First report of Laternula elliptica in the Antarctic intertidal zone

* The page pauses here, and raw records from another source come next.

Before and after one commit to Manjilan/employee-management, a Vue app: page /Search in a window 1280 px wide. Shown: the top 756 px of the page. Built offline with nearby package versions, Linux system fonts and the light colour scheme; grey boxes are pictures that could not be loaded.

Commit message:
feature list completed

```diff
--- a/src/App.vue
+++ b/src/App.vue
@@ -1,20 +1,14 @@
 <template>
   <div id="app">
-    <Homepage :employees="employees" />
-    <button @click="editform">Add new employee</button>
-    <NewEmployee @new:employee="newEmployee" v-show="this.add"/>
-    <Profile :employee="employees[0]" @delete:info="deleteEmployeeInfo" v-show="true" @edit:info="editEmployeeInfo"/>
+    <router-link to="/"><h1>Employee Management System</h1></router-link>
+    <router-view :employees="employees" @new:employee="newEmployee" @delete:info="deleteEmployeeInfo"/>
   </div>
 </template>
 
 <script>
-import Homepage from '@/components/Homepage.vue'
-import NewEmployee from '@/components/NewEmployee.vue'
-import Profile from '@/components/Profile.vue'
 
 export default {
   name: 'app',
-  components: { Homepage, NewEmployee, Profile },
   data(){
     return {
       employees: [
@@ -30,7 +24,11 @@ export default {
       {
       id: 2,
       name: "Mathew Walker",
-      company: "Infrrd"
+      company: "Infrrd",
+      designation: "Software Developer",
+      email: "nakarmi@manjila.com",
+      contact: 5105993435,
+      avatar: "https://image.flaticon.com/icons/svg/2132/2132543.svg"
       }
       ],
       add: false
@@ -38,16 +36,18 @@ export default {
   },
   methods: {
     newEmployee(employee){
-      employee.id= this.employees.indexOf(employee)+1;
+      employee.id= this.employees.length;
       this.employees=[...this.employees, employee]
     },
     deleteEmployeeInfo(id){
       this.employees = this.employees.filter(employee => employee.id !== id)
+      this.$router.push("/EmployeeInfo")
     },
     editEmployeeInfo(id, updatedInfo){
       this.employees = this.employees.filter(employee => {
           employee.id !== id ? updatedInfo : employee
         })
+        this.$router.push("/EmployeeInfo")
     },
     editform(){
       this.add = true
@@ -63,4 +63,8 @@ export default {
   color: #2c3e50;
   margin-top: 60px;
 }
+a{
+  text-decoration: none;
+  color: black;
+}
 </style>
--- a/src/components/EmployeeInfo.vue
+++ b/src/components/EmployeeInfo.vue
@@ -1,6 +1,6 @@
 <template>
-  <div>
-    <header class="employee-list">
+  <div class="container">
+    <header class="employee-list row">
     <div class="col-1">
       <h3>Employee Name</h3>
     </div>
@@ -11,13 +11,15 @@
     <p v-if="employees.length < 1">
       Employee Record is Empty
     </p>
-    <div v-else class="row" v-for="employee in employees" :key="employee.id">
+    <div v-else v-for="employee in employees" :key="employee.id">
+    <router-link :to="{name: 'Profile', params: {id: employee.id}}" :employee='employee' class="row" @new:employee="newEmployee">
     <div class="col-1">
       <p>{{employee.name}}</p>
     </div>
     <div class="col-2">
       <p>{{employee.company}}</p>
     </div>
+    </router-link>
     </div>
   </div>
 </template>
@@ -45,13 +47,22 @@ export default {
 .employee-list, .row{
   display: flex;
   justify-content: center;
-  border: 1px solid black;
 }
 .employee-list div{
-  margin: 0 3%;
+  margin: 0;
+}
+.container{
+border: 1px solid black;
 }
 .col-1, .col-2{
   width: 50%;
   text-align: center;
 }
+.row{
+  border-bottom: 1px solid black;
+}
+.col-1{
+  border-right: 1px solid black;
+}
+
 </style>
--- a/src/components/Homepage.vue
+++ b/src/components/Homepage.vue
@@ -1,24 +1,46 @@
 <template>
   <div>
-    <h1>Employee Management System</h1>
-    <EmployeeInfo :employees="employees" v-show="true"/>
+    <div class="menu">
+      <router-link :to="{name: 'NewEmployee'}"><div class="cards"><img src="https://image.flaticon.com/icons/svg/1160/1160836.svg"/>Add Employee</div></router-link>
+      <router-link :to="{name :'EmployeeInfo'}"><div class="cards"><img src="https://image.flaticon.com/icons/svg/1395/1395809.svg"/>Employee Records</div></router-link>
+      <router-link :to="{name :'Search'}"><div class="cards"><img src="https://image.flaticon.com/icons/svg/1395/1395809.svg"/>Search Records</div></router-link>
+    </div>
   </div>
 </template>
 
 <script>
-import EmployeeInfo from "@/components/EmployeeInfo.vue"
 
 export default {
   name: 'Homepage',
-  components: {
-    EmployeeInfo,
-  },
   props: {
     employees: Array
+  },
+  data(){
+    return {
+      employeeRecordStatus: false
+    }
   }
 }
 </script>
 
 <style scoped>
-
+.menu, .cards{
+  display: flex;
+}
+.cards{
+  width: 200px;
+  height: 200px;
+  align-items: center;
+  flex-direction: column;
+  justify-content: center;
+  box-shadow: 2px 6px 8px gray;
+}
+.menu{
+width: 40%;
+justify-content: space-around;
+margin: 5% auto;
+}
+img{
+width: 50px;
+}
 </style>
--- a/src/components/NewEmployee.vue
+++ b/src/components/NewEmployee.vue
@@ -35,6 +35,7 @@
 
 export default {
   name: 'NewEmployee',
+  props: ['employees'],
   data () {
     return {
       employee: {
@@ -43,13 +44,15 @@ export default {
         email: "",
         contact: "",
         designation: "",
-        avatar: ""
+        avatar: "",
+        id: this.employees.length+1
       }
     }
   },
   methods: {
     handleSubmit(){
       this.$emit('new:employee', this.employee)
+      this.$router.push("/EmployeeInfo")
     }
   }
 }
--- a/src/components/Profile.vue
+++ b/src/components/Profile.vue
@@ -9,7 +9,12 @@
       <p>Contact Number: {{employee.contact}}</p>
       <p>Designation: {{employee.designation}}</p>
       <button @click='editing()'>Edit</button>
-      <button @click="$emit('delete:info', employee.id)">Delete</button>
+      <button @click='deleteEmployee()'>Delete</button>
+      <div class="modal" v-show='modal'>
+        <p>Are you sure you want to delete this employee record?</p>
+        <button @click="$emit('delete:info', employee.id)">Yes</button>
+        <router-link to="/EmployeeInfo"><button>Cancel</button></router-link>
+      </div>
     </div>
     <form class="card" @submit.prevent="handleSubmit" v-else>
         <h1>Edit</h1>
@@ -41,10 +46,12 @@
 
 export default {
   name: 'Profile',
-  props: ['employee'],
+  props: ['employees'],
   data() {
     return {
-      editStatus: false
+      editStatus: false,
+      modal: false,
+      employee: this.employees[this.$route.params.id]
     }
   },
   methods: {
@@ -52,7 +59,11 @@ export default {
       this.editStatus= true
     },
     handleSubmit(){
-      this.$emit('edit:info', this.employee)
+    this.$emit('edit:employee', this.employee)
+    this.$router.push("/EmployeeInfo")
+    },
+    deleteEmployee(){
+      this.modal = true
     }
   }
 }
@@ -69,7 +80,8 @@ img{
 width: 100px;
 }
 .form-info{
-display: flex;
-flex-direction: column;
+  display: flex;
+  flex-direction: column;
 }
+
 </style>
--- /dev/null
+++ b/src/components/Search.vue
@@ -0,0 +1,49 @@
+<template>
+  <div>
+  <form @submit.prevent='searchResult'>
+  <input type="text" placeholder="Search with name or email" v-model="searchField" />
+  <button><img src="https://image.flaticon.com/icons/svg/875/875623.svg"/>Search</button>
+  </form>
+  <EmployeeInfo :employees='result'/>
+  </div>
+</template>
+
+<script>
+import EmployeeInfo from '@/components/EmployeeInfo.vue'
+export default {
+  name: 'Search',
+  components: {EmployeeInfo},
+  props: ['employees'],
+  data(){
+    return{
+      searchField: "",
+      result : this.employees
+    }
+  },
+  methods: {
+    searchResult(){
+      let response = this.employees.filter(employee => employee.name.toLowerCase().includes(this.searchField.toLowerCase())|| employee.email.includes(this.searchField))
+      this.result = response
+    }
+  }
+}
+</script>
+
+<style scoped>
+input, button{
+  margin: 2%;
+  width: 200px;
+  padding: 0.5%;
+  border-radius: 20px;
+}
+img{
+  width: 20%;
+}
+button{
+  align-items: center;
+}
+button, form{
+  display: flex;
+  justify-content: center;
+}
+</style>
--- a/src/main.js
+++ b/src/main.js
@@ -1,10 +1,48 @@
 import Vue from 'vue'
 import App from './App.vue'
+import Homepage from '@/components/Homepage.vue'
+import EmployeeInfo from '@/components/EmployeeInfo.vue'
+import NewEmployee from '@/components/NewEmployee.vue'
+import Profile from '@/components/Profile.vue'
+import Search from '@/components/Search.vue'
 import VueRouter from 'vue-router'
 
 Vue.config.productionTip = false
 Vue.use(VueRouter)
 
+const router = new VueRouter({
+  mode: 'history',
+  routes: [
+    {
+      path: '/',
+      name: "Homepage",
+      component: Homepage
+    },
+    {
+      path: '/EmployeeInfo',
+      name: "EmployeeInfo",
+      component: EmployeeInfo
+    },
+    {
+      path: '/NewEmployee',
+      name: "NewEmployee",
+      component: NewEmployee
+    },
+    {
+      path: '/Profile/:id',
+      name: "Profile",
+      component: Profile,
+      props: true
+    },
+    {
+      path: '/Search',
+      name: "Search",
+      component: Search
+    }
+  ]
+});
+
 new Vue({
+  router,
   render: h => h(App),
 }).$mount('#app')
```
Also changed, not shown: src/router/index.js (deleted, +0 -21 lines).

Many Antarctic marine invertebrates are considered to be highly stenothermal, subjected to loss of functionality at increased temperatures and so at high risk of mortality in a rapidly warming environment. The bivalve Laternula elliptica is often used as a model taxon to test these theories. Here, we report the first instance L. elliptica from an intertidal site. Genetic analysis of the tissue confirms the species identity. A total of seven animals ranging in length from 6 to 85 mm were collected from 3 × 0.25 m2 quadrats of intertidal sediments at St Martha Cove on James Ross Island, Eastern Antarctic Peninsula. Ambient temperatures of 7.5 °C within the sediment and 10 °C (air) were recorded. This raises questions as to the current perception that “many Antarctic marine invertebrates cannot adapt to higher temperatures”.